Paul then tells us that no one has ever been justified by the law (WOL) because even the Old Testament says the righteous, justified person, lives by faith. It is not just how we are justified but how we live the whole Christian life. Remember, justification is an act of God in which he thinks of our sins as forgiven and Christ’s righteousness as belonging to us, and declares us to be righteous in his sight. This is the beauty of our justification - not only does our justification make us complete and perfect in Christ but every act of faith is now seen through the lens of Christ righteousness. All our frail and imperfect attempts at obedience are seen as righteousness and acceptable and perfect because of Christ’s righteousness.
It is critical that we understand this and pursue Christ by faith, not works because anyone who pursues works righteousness/WOL put themselves under the curse of the law, under God’s curse because it is impossible to obey the law perfectly. We know this from experience and from Scripture. The book of the Law is the Mosaic Law, the Torah, which covered every aspect of Jewish. It is impossible to obey everything in the law perfectly by human will power. If you take that path you put yourself under a curse. A curse is the opposite of blessing. The curse of the law puts us under God’s condemnation and judgment because any form of works righteousness is unacceptable an insult to God. To be cursed is to be rejected by God.
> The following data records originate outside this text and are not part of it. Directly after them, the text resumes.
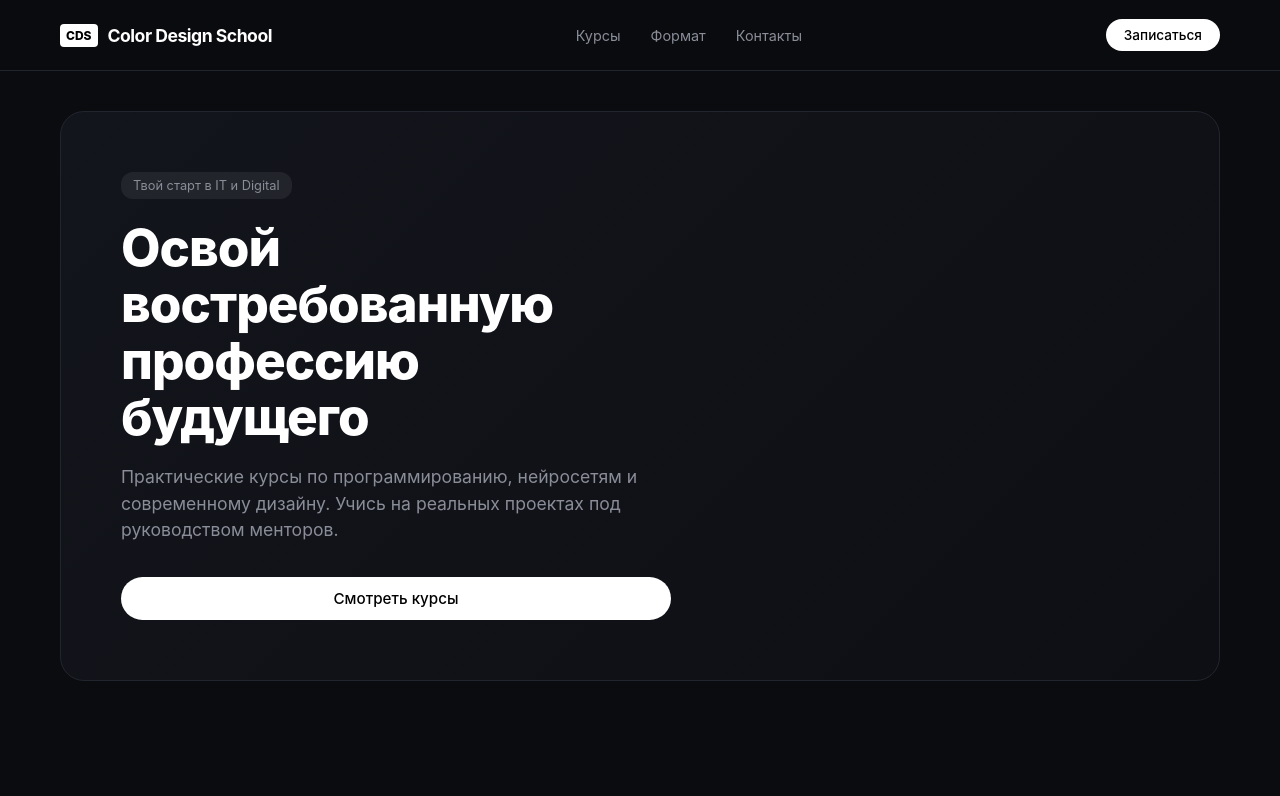
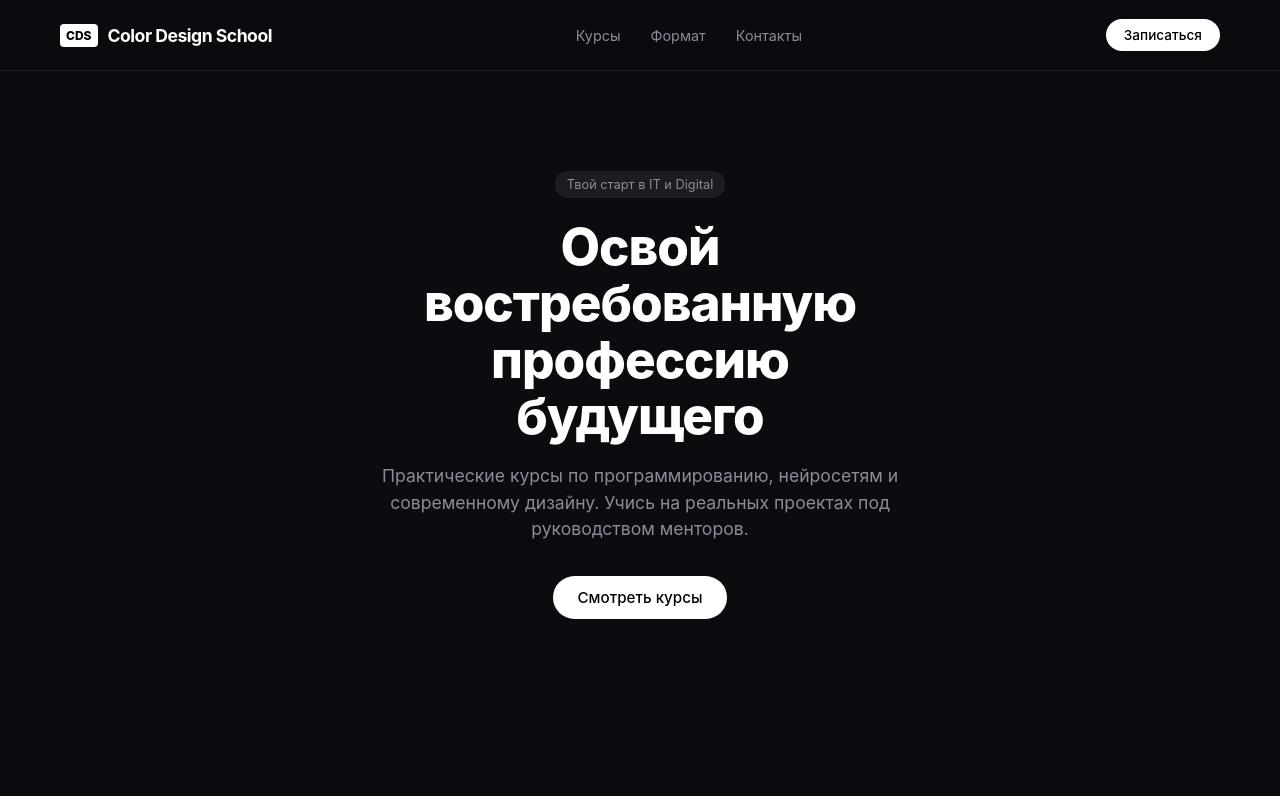
Before and after one commit to 1Lamotrigine/CDS-Landing, a plain HTML site: page index.html in a window 1280 px wide. Shown: the top 796 px of the page. Drawn offline with Linux system fonts and the light colour scheme.

Commit message:
Update Hero Section x2

```diff
--- a/style.css
+++ b/style.css
@@ -184,9 +184,9 @@ body {
 }
 
 .hero-slider {
-    background: linear-gradient(135deg, #13151c 0%, #0d0f14 100%);
+    /* background: linear-gradient(135deg, #13151c 0%, #0d0f14 100%); */
     border-radius: 24px;
-    border: 1px solid var(--border-color);
+    /* border: 1px solid var(--border-color); */
     position: relative;
     min-height: 480px;
     display: flex;
@@ -197,7 +197,7 @@ body {
     width: 100%;
     display: flex;
     align-items: center;
-    justify-content: space-between;
+    justify-content: center;
     padding: 60px;
     opacity: 1;
     visibility: visible;
@@ -218,6 +218,8 @@ body {
     display: flex;
     flex-direction: column;
     justify-content: center;
+    align-items: center;
+    text-align: center;
 }
 
 .badge {
@@ -226,9 +228,9 @@ body {
     border-radius: 12px;
     font-size: 0.8rem;
     color: var(--text-muted);
-    display: inline-block;
+    /* display: inline-block; */
     margin-bottom: 20px;
-    align-self: flex-start;
+    /* align-self: flex-start; */
 }
 
 .hero-title {
```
Now that does not mean that Paul does not reject the law completely. The law is not bad in and of itself. Scripture describes the law as good and holy; what makes it bad is misusing the purpose of the law (next section). But the law has a threefold purpose. It is a curb, ordering creation and keeping society from chaos. It is a mirror, showing us our sin and need for Jesus and his mercy and salvation. Last it is a guide, it gives shape to the Christian life.
There is a danger of good, moral people, who have not trusted Christ, who do not have his Spirit empowering them with humility and joy and love by faith who come to church, even believe the statement of faith but seek to work for God in their own effort are therefore under a curse from the law itself. Although there is no hope for any of us unless God in his extravagant love is willing to transfer our death sentence to another and that is exactly what he did, Christ bore the curs for us.
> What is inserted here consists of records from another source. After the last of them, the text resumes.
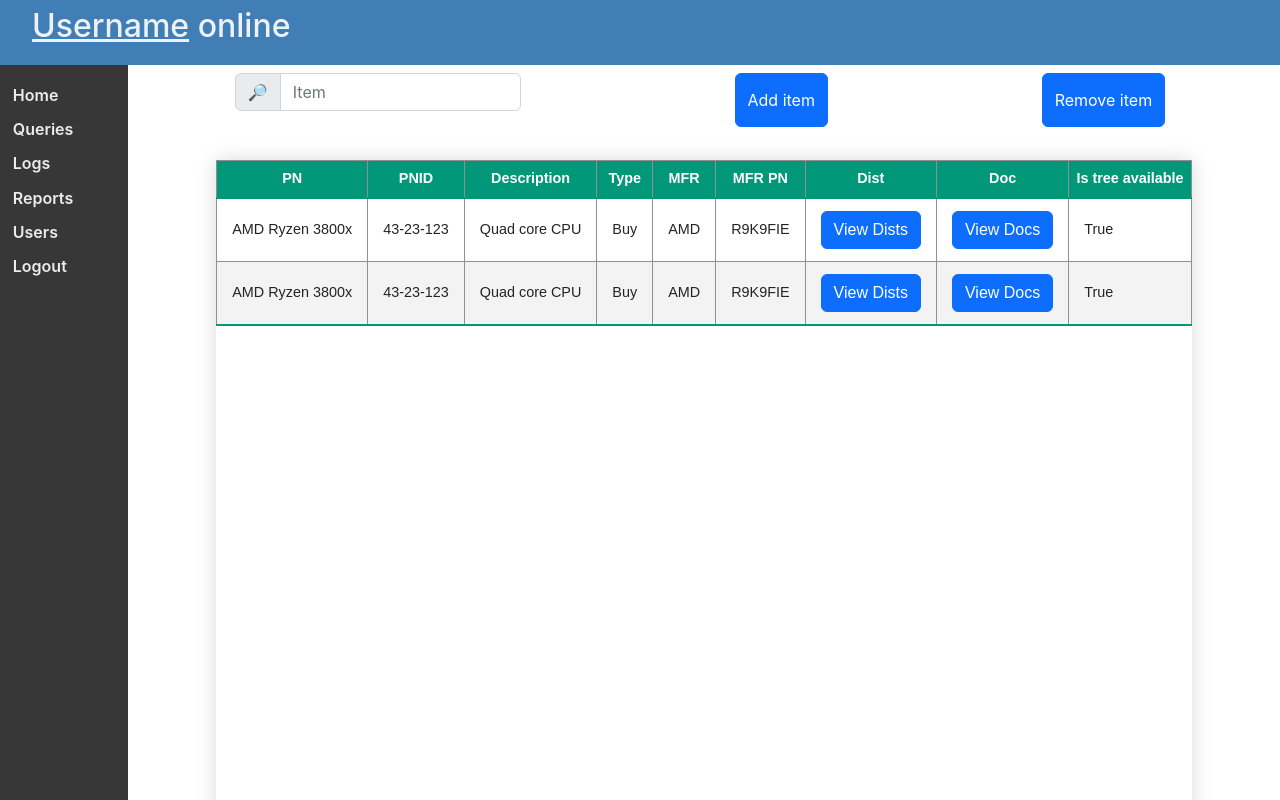
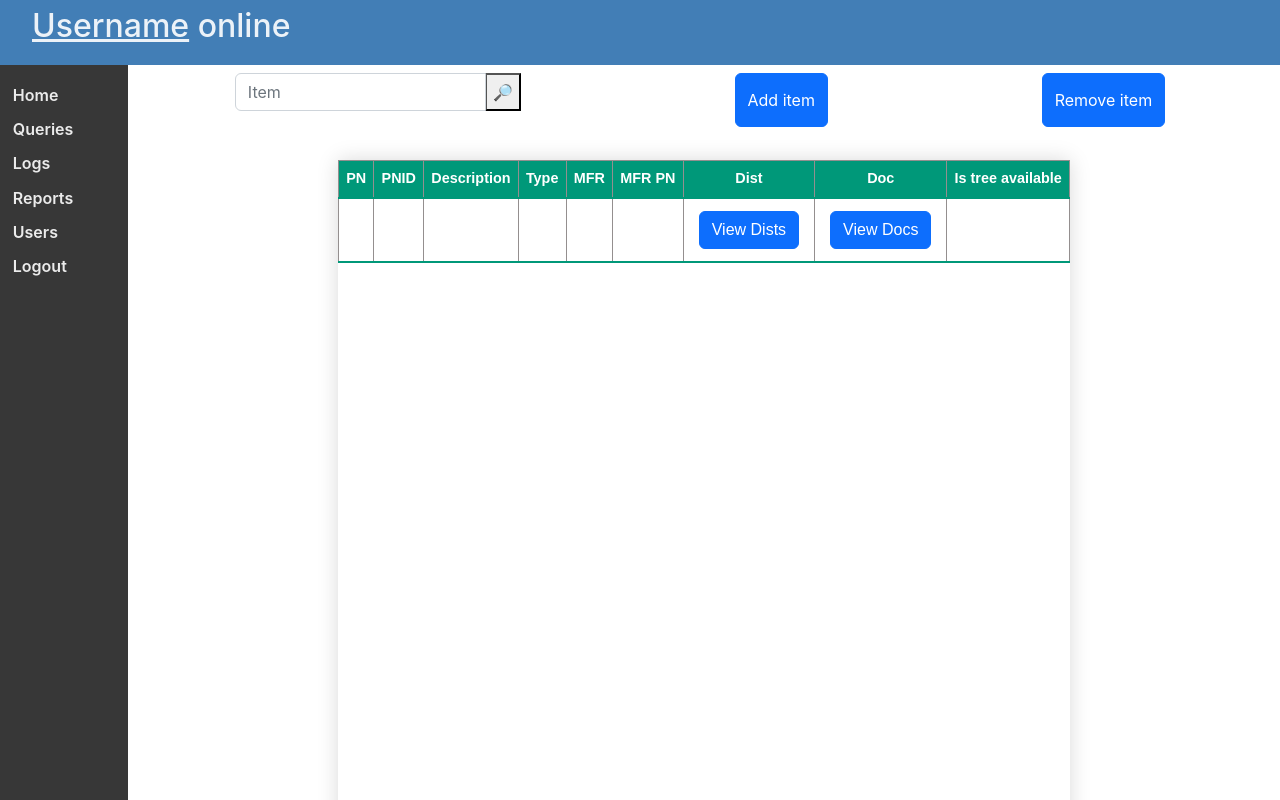
Before and after one commit to anaeitan14/Bomt-React, a React (Create React App) app in the folder client/: page / in a window 1280 px wide. Shown: the top 800 px of the page. Built offline with nearby package versions, Linux system fonts and the light colour scheme.

Commit message:
Basic search working

```diff
--- a/client/src/components/Table.jsx
+++ b/client/src/components/Table.jsx
@@ -1,7 +1,7 @@
 import Item from "./Item";
 import "./Table.css";
 
-const Table = () => {
+const Table = ({ data }) => {
   return (
     <div id="table-wrapper">
       <table id="styled-table">
@@ -19,24 +19,7 @@ const Table = () => {
           </tr>
         </thead>
         <tbody>
-          <Item
-            PN="AMD Ryzen 3800x"
-            PNID="43-23-123"
-            Description="Quad core CPU"
-            MFR="AMD"
-            MFRPN="R9K9FIE"
-            Type="Buy"
-            Tree="True"
-          />
-          <Item
-            PN="AMD Ryzen 3800x"
-            PNID="43-23-123"
-            Description="Quad core CPU"
-            MFR="AMD"
-            MFRPN="R9K9FIE"
-            Type="Buy"
-            Tree="True"
-          />
+          <Item PN={data.ProductName} PNID={data.ProductID} />
         </tbody>
       </table>
     </div>
--- a/client/src/components/buttons/AddBtn.jsx
+++ b/client/src/components/buttons/AddBtn.jsx
@@ -4,6 +4,7 @@ import Modal from "react-bootstrap/Modal";
 import Form from "react-bootstrap/Form";
 import InputGroup from "react-bootstrap/InputGroup";
 import axios from "axios";
+
 
 const AddBtn = () => {
   const [productID, setProductID] = useState("");
@@ -125,7 +126,12 @@ const AddBtn = () => {
                 placeholder="Description"
               />
             </InputGroup>
-            <Form.Select className="mb-3">
+            <Form.Select
+              className="mb-3"
+              onChange={(e) => {
+                setBuyMake(e.target.value);
+              }}
+            >
               <Form.Label>Type</Form.Label>
               <option value="Buy">Buy</option>
               <option value="Make">Make</option>
--- a/client/src/pages/Home.jsx
+++ b/client/src/pages/Home.jsx
@@ -1,3 +1,5 @@
+import { useState, useEffect } from "react";
+import axios from "axios";
 import Header from "../components/Header";
 import Table from "../components/Table";
 import Sidebar from "../components/Sidebar";
@@ -7,26 +9,43 @@ import Form from "react-bootstrap/Form";
 import InputGroup from "react-bootstrap/InputGroup";
 
 export const Home = () => {
+  const [searchQuery, setSetQuery] = useState("");
+  const [item, setItem] = useState({});
+
+  const handleSubmit = async (e) => {
+    e.preventDefault();
+
+    const query = {
+      pid: searchQuery,
+    };
+
+    const URL = "http://localhost:5000/api/searchItem";
+
+    const response = await axios.post(URL, query);
+    const data = response.data;
+    setItem(data);
+  };
+
   return (
     <div className="container-fluid p-0">
       <Header />
       <Sidebar />
+      <form onSubmit={handleSubmit}>
         <div className="d-flex justify-content-around m-2">
           <InputGroup className="mb-3 w-25">
-          <InputGroup.Text id="basic-addon1">&#x1F50E;&#xFE0E;</InputGroup.Text>
             <Form.Control
-            onChange={() => {
-              alert("ok");
+              onChange={(e) => {
+                setSetQuery(e.target.value);
               }}
               placeholder="Item"
-            aria-label="Item"
-            aria-describedby="Item"
             />
+            <button id="basic-addon1">&#x1F50E;&#xFE0E;</button>
           </InputGroup>
           <AddBtn />
           <RemoveBtn />
         </div>
-      <Table />
+      </form>
+      <Table data={item} />
     </div>
   );
 };
--- a/client/src/pages/Login.jsx
+++ b/client/src/pages/Login.jsx
@@ -11,25 +11,24 @@ const Login = () => {
   const [errorMessage, setErrorMessage] = useState("");
   const navigate = useNavigate();
 
-  const fetchData = () => {};
-
   const handleSubmit = async (e) => {
     e.preventDefault();
 
     const URL = "http://localhost:5000/api/login";
 
+    const info = {
+      email: email,
+      password: password,
+    };
     axios
-      .post(URL, {
-        email: email,
-        password: password,
-      })
+      .post(URL, info)
       .then((response) => {
         if (response.status === 200) {
           // To add cookie for auth and redirect to main page
           navigate("/");
         }
       })
-      .catch(()=>setErrorMessage("Incorrect information"));
+      .catch(() => setErrorMessage("Incorrect information"));
   };
 
   function handleCallbackResponse(response) {
```
Lines whose indentation alone changed are shown as unchanged.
2. Christ Bore the Curse for Us (v.13-14)
Christ bore the curse for us
The heart of the Gospel is 2 Cor. 5:21, “For our sake he made him to be sin who knew no sin, so that in him we might become the righteousness of God. “ Jesus was our substitute – he took upon himself the curse we deserved, took our place and absorbed our punishment. He became sin for us, not that he became a sinner but our sin became his in our place and explains why he cried out ‘my God, my God why have you for forsaken me.’ Jesus, in his humanity, experienced the forsakenness of God to rescue us. To redeem someone means to rescue them from the power of another. So in his death he rescued us, liberated us from both the power of sin and the guilt of sin. Freedom comes because our sinfulness is exposed and forgiveness is experienced in Christ. We are freed from the power and guilt of sin.